§ To do
Write out every entry exactly as given, but omit the pictures.

§ Source data
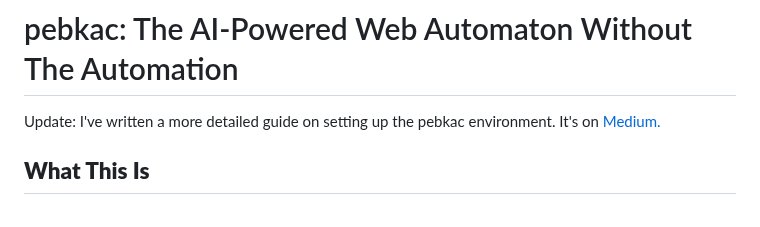
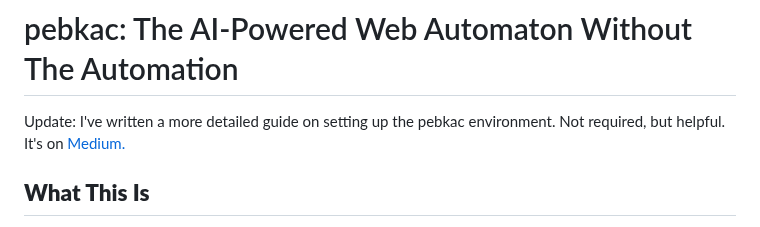
Before and after one commit to michaelsoftmd/pebkac-chrome, a Markdown page: README.md, the part around the change. Rendered like a GitHub page.

```diff
--- a/README.md
+++ b/README.md
@@ -1,6 +1,6 @@
 # pebkac: The AI-Powered Web Automaton Without The Automation
 
-Update: I've written a more detailed guide on setting up the pebkac environment. It's on [Medium.](https://medium.com/ai-in-plain-english/building-your-own-secure-local-ai-web-co-browser-in-linux-mint-7bd2144fd64e)
+Update: I've written a more detailed guide on setting up the pebkac environment. Not required, but helpful. It's on [Medium.](https://medium.com/ai-in-plain-english/building-your-own-secure-local-ai-web-co-browser-in-linux-mint-7bd2144fd64e)
 
 ## **What This Is**
 
```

§ Solution
Before and after one commit to michaelsoftmd/pebkac-chrome, a Markdown page: README.md, the part around the change. Rendered like a GitHub page.

```diff
--- a/README.md
+++ b/README.md
@@ -1,6 +1,6 @@
 # pebkac: The AI-Powered Web Automaton Without The Automation
 
-Update: I've written a more detailed guide on setting up the pebkac environment. It's on [Medium.](https://medium.com/ai-in-plain-english/building-your-own-secure-local-ai-web-co-browser-in-linux-mint-7bd2144fd64e)
+Update: I've written a more detailed guide on setting up the pebkac environment. Not required, but helpful. It's on [Medium.](https://medium.com/ai-in-plain-english/building-your-own-secure-local-ai-web-co-browser-in-linux-mint-7bd2144fd64e)
 
 ## **What This Is**
 
```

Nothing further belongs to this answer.